You don’t know what you’re doing

I was sitting in a dark theatre, entranced by the black and white portrait on the screen.

A freckle-faced Irish child with wonky teeth and a cloth cap crinkled his eyes as he looked into the lens of Dorothea Lange. It was 1954 and Lange had been on assignment for Time Life Magazine when she captured him on film. (This is her on the shoot in Ireland.)

That day in the theatre I became obsessed with this captivating series, brought to life in the 2002 film ‘Photos to Send‘, a documentary made by Canadian director Dierdre Lynch, who had gained access to the archives from the shoot.

In 2002 she flew to County Clare in Western Ireland to find and film some of the amazing characters Lange had photographed 44 years earlier.

And find them she did.

When Lynch met them, and showed them the original photographs, there were tears of joy and sadness as they recognised themselves, their brothers, mothers, sisters, sons and daughters.

In the years since the shots were made, many had passed away, some had gone missing, and some had never ever had a photograph to remember them by prior to that moment.

A case for documenting ‘ordinary’ people, places and their stories, through photography and motion gets no greater than that.

The effect of showing those images so many years later was heartbreaking and moving, and yet Dorothea Lange had no idea what she was doing, except her job.

In a previous post I said you are not a photographer. You’re a problem solver with a good personality who can translate a brief into stunning imagery and motion. (You can read that post here )

But you’re even more than that.

You’re a historian, an archivist, and a preserver of memories and stories, and you have an important part to play in how people in the future view and understand the past.

You may not ever know what you’ve done, but future generations will.

So please keep doing it.

If you need help deciding what you’re going to do next, you may want to consider joining the next Series Project workshop, starting 12th April. You can find more info here, or book a call with me to discuss your suitability here.
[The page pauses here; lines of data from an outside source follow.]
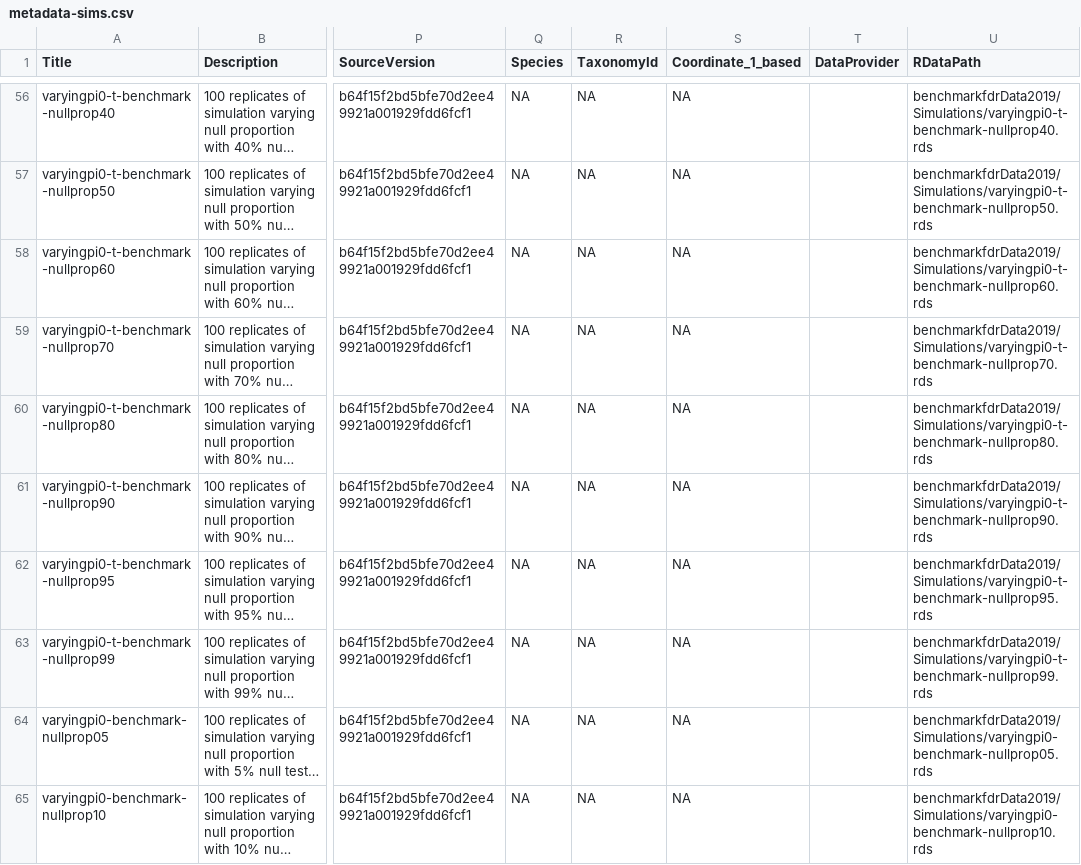
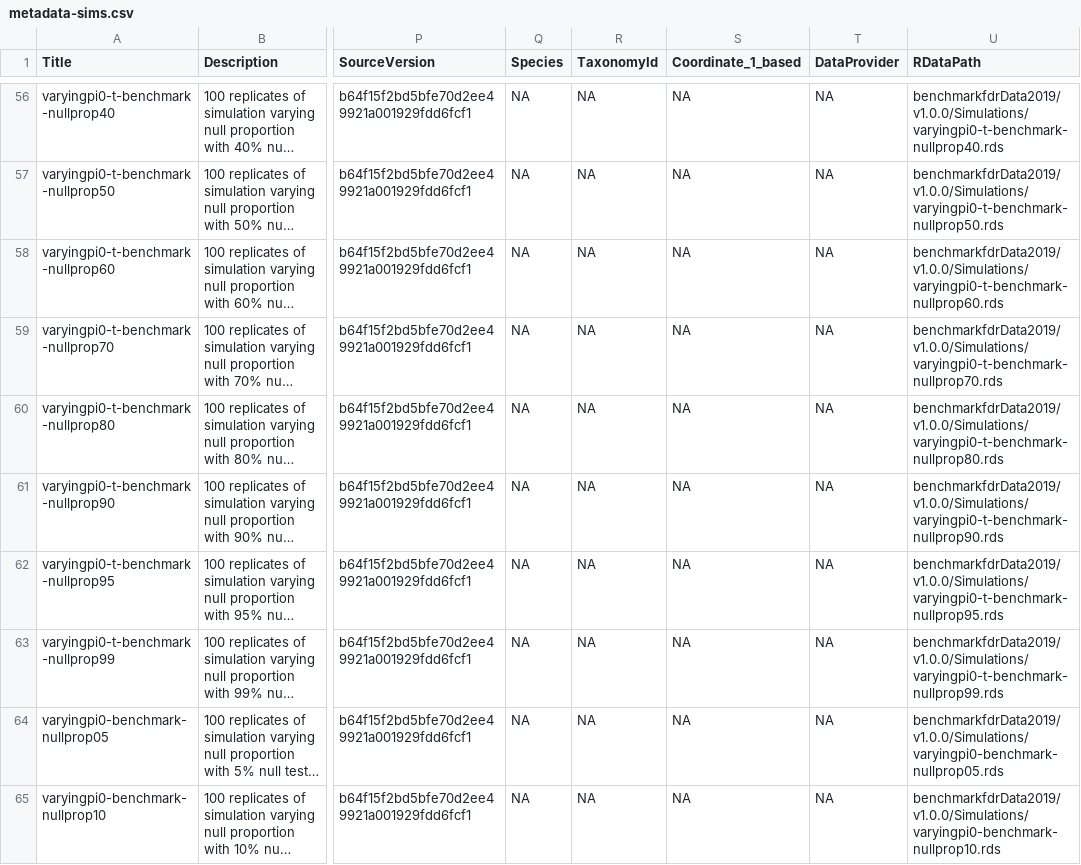
Before and after one commit to stephaniehicks/benchmarkfdrData2019, a CSV file: inst/extdata/metadata-sims.csv, drawn as a sheet; only a part is shown, gaps mark what is left out; long unchanged cells end in …; the diff covers the shown part only; the diff names each change by its address in the sheet, - before the commit and + after, or states it on an @@ line.

```diff
--- a/inst/extdata/metadata-sims.csv
+++ b/inst/extdata/metadata-sims.csv
-T56:T65 (DataProvider): (empty)
+T56:T65 (DataProvider): NA
-U56 (RDataPath): benchmarkfdrData2019/Simulations/varyingpi0-t-benchmark-nullprop40.rds
+U56 (RDataPath): benchmarkfdrData2019/v1.0.0/Simulations/varyingpi0-t-benchmark-nullprop40.rds
-U57 (RDataPath): benchmarkfdrData2019/Simulations/varyingpi0-t-benchmark-nullprop50.rds
+U57 (RDataPath): benchmarkfdrData2019/v1.0.0/Simulations/varyingpi0-t-benchmark-nullprop50.rds
-U58 (RDataPath): benchmarkfdrData2019/Simulations/varyingpi0-t-benchmark-nullprop60.rds
+U58 (RDataPath): benchmarkfdrData2019/v1.0.0/Simulations/varyingpi0-t-benchmark-nullprop60.rds
-U59 (RDataPath): benchmarkfdrData2019/Simulations/varyingpi0-t-benchmark-nullprop70.rds
+U59 (RDataPath): benchmarkfdrData2019/v1.0.0/Simulations/varyingpi0-t-benchmark-nullprop70.rds
-U60 (RDataPath): benchmarkfdrData2019/Simulations/varyingpi0-t-benchmark-nullprop80.rds
+U60 (RDataPath): benchmarkfdrData2019/v1.0.0/Simulations/varyingpi0-t-benchmark-nullprop80.rds
-U61 (RDataPath): benchmarkfdrData2019/Simulations/varyingpi0-t-benchmark-nullprop90.rds
+U61 (RDataPath): benchmarkfdrData2019/v1.0.0/Simulations/varyingpi0-t-benchmark-nullprop90.rds
-U62 (RDataPath): benchmarkfdrData2019/Simulations/varyingpi0-t-benchmark-nullprop95.rds
+U62 (RDataPath): benchmarkfdrData2019/v1.0.0/Simulations/varyingpi0-t-benchmark-nullprop95.rds
-U63 (RDataPath): benchmarkfdrData2019/Simulations/varyingpi0-t-benchmark-nullprop99.rds
+U63 (RDataPath): benchmarkfdrData2019/v1.0.0/Simulations/varyingpi0-t-benchmark-nullprop99.rds
-U64 (RDataPath): benchmarkfdrData2019/Simulations/varyingpi0-benchmark-nullprop05.rds
+U64 (RDataPath): benchmarkfdrData2019/v1.0.0/Simulations/varyingpi0-benchmark-nullprop05.rds
-U65 (RDataPath): benchmarkfdrData2019/Simulations/varyingpi0-benchmark-nullprop10.rds
+U65 (RDataPath): benchmarkfdrData2019/v1.0.0/Simulations/varyingpi0-benchmark-nullprop10.rds
```
Also changed, not shown: 128 edited cells elsewhere in this file, inst/extdata/metadata-casestudies.csv, inst/extdata/metadata.csv, 3 other files.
March is Women’s Month, so we can keep celebrating women like Dorothea Lange and Diedre Lynch for a while yet, which is just as well, because there are so many incredible women photographers out there. To see some brilliant personal work by female photographers I’ve worked with please have a look at my Insta feed– I’m adding a new project almost every day.